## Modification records

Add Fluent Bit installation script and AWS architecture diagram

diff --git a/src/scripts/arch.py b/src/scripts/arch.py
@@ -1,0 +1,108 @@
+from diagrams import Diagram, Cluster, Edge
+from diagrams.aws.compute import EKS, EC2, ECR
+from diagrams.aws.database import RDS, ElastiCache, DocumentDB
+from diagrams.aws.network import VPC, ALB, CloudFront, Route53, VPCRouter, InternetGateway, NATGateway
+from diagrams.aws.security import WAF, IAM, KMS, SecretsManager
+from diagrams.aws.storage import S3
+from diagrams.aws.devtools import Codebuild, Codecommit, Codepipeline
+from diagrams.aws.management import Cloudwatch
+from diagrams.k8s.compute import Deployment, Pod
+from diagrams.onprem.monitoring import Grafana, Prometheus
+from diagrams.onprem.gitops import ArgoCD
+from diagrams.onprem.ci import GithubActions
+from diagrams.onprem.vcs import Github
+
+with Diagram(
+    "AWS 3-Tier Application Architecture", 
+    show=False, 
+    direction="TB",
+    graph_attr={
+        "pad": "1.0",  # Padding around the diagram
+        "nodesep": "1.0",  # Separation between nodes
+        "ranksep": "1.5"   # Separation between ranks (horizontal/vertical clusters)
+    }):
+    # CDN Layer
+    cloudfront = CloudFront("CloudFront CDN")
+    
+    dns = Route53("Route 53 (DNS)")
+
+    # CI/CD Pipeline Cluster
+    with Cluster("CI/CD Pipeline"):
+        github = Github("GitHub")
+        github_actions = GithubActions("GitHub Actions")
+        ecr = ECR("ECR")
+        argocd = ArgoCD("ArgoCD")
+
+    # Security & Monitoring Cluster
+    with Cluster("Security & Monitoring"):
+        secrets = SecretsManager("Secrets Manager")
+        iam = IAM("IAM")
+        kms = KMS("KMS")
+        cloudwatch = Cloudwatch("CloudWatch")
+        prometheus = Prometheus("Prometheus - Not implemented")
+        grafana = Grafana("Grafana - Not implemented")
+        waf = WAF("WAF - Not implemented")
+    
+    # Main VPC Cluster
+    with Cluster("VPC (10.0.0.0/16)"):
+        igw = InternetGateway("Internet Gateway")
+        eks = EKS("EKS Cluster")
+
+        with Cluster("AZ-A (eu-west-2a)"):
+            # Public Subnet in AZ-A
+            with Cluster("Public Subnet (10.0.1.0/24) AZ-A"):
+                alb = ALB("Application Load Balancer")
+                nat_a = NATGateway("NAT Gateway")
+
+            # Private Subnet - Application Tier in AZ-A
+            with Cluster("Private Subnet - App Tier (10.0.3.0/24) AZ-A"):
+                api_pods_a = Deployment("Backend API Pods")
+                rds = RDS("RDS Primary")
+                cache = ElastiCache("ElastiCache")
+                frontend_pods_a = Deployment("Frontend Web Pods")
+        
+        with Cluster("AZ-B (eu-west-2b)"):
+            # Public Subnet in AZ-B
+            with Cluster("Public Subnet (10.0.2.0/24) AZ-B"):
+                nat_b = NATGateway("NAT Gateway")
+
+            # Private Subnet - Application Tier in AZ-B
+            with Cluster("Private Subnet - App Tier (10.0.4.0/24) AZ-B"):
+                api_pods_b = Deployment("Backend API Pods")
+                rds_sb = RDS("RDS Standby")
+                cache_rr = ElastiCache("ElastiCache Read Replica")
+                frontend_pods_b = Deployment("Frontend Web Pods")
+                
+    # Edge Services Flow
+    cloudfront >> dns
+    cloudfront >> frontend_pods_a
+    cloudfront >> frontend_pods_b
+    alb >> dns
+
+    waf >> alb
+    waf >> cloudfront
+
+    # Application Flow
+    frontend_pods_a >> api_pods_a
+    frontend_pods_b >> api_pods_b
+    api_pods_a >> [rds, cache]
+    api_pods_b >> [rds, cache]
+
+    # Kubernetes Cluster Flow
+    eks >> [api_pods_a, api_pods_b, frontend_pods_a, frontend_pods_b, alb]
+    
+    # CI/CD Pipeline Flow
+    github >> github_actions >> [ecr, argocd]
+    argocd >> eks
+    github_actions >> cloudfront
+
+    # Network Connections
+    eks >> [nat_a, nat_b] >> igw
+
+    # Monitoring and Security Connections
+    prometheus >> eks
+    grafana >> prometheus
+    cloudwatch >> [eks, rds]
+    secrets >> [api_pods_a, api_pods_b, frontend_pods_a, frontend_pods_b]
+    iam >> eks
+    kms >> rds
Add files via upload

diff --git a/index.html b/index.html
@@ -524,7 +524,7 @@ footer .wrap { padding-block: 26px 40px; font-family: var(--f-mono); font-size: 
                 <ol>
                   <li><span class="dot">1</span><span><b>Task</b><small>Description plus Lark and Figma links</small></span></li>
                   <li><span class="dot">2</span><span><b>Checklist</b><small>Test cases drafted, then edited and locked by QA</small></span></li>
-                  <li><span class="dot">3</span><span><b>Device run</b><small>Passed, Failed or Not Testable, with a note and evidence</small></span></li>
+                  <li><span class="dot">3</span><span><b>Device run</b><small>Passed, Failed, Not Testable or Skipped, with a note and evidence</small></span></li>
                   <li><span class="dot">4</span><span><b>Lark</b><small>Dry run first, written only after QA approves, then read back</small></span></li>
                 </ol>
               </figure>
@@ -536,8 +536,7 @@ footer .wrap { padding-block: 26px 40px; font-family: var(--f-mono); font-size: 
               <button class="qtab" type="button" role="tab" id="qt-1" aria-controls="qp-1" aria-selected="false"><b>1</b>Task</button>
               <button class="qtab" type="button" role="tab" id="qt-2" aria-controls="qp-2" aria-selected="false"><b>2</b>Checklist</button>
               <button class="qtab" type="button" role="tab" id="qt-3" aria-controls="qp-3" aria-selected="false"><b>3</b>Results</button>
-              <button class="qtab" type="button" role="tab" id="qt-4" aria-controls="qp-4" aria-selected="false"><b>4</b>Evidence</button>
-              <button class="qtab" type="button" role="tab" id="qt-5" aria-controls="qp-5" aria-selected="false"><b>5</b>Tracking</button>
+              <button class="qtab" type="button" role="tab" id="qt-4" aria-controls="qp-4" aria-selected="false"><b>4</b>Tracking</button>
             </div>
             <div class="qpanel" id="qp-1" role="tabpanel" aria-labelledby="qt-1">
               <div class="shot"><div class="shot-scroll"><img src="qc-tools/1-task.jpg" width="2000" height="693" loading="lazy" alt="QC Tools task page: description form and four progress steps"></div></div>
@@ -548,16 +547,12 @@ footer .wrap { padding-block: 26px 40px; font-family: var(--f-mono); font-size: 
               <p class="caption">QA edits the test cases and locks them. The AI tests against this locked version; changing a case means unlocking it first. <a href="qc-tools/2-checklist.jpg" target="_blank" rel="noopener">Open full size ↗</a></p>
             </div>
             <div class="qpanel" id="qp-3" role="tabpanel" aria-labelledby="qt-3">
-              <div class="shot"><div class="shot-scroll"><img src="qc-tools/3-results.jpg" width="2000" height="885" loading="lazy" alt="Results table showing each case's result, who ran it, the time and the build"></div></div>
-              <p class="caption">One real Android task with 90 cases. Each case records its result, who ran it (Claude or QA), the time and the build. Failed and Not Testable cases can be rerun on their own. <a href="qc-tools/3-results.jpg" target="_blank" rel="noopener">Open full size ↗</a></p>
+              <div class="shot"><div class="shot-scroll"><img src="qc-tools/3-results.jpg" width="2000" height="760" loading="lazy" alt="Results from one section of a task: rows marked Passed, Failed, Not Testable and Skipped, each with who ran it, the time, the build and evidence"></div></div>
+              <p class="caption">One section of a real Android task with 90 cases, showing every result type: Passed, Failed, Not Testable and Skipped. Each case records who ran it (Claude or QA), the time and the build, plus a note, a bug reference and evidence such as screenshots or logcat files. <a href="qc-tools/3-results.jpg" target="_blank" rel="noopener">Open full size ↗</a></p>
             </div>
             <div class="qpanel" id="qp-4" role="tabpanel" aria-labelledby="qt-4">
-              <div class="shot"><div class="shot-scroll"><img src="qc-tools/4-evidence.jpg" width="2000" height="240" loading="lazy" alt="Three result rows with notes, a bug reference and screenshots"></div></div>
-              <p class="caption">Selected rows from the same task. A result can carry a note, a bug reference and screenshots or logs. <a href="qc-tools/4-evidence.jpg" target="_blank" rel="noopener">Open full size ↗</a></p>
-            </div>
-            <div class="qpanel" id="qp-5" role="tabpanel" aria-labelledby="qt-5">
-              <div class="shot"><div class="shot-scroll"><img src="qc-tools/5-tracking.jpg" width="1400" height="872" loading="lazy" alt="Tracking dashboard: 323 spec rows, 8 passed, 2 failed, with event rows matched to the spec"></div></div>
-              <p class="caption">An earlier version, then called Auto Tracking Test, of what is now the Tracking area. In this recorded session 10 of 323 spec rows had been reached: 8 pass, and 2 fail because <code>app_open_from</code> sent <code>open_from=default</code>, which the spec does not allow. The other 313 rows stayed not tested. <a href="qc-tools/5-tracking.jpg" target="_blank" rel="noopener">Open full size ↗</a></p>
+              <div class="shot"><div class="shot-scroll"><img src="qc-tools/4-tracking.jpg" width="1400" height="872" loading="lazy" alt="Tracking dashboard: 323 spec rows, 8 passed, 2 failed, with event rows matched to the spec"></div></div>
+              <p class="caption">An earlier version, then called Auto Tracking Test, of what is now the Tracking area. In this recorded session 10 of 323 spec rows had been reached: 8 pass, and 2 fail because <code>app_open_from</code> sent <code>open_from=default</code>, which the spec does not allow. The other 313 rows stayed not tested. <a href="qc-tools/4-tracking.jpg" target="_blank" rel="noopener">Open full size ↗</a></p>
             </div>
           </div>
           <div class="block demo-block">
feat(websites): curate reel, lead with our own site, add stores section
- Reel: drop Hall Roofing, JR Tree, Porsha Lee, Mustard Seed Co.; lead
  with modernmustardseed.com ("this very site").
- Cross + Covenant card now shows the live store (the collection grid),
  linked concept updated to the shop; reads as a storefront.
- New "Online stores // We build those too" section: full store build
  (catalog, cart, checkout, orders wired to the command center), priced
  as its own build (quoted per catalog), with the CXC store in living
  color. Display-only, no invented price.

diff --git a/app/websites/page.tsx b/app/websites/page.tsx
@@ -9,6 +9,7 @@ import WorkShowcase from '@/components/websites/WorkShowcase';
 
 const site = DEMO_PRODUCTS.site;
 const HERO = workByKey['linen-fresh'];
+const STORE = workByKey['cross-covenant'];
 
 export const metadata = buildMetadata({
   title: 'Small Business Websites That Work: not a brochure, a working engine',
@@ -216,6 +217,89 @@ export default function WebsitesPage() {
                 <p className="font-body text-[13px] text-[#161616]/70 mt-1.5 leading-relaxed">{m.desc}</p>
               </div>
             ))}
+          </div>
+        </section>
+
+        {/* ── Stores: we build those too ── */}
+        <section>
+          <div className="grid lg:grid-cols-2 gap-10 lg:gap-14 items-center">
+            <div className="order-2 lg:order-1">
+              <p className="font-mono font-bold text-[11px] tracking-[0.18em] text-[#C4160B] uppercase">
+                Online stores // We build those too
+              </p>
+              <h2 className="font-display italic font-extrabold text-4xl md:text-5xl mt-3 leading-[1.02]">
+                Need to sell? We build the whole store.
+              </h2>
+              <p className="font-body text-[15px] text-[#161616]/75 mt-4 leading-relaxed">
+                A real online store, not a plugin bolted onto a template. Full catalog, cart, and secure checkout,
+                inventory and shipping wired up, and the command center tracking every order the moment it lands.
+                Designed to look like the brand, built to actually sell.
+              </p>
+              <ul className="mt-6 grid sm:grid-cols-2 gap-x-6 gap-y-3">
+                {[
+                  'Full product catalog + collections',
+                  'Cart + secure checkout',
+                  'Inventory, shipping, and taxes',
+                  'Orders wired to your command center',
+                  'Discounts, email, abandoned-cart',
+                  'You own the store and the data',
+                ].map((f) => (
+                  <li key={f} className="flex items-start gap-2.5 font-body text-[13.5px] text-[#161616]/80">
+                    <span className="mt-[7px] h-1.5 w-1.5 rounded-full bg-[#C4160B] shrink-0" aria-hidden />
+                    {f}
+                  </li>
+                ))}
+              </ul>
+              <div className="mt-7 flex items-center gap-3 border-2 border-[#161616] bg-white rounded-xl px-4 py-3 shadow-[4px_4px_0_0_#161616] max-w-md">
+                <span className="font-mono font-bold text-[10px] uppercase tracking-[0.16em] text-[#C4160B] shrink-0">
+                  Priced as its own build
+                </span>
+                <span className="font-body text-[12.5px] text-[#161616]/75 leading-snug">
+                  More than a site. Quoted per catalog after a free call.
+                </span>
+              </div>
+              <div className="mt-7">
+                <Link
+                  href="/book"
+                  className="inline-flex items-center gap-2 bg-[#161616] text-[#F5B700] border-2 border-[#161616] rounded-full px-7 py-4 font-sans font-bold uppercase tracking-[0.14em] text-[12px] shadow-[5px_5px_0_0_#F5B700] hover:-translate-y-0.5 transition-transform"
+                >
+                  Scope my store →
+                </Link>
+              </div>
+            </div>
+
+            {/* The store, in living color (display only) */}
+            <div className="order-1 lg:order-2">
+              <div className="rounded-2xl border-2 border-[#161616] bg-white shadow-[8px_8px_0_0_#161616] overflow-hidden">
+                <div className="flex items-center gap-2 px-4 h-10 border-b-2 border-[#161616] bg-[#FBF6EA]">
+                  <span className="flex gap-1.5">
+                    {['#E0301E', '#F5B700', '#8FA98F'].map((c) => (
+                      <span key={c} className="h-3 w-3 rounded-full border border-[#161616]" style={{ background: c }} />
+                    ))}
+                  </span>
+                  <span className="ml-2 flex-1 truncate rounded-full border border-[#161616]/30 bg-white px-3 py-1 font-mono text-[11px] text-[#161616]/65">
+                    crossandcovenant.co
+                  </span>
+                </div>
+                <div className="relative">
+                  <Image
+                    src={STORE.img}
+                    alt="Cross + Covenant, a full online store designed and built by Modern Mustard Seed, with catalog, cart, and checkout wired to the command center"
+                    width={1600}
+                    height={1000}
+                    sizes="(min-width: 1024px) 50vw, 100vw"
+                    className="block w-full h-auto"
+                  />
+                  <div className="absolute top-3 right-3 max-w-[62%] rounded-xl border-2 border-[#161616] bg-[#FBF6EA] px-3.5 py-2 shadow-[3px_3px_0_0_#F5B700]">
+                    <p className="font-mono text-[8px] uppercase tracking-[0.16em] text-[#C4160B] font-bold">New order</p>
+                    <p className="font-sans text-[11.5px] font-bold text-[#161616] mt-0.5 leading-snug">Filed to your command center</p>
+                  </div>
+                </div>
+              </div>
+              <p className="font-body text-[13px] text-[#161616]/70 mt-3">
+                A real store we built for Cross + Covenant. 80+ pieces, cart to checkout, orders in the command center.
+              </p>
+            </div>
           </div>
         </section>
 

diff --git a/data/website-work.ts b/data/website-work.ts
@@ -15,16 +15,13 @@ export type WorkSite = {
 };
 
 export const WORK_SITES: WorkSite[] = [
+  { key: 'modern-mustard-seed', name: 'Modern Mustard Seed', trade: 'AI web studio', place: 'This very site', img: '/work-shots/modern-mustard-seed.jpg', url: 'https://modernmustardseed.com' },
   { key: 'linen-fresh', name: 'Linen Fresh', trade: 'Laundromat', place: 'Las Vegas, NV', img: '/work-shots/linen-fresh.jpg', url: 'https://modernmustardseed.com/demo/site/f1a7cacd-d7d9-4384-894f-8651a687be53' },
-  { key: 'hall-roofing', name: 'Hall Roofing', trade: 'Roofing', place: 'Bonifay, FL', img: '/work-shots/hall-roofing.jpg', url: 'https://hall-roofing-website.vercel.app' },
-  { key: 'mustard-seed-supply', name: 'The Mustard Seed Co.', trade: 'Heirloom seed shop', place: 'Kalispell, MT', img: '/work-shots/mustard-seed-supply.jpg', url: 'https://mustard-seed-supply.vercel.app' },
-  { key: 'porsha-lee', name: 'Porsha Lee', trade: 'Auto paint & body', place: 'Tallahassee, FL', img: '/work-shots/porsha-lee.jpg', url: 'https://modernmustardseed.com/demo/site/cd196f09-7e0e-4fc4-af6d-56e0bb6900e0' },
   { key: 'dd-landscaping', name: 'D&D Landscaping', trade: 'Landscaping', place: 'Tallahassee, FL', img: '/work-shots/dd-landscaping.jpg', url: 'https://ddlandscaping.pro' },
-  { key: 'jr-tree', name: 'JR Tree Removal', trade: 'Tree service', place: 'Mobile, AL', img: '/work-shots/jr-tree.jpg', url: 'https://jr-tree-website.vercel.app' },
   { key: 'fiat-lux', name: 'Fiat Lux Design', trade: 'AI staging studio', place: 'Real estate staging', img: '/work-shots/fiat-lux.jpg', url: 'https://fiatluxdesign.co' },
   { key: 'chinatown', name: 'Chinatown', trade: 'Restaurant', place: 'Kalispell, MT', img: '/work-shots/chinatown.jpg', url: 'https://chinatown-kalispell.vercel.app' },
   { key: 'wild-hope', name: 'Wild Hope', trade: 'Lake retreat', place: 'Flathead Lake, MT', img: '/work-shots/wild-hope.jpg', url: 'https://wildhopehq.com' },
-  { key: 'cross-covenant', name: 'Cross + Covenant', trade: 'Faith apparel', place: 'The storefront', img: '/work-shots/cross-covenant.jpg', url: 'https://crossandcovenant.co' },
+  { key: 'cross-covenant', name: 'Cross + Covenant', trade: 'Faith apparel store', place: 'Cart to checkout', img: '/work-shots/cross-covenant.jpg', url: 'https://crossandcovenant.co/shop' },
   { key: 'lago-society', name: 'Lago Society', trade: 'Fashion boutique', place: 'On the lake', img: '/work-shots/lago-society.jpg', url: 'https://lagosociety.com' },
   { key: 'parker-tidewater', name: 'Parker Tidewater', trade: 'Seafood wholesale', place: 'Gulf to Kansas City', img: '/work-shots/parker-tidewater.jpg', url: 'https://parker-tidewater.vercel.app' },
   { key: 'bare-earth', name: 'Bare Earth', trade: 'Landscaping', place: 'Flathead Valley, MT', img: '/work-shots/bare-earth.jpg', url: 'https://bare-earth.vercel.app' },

## WORK INSTRUCTIONS
Set apart and copy each line of the records that holds the word "Deployment".

## EXERCISE OUTPUT
+from diagrams.k8s.compute import Deployment, Pod
+                api_pods_a = Deployment("Backend API Pods")
+                frontend_pods_a = Deployment("Frontend Web Pods")
+                api_pods_b = Deployment("Backend API Pods")
+                frontend_pods_b = Deployment("Frontend Web Pods")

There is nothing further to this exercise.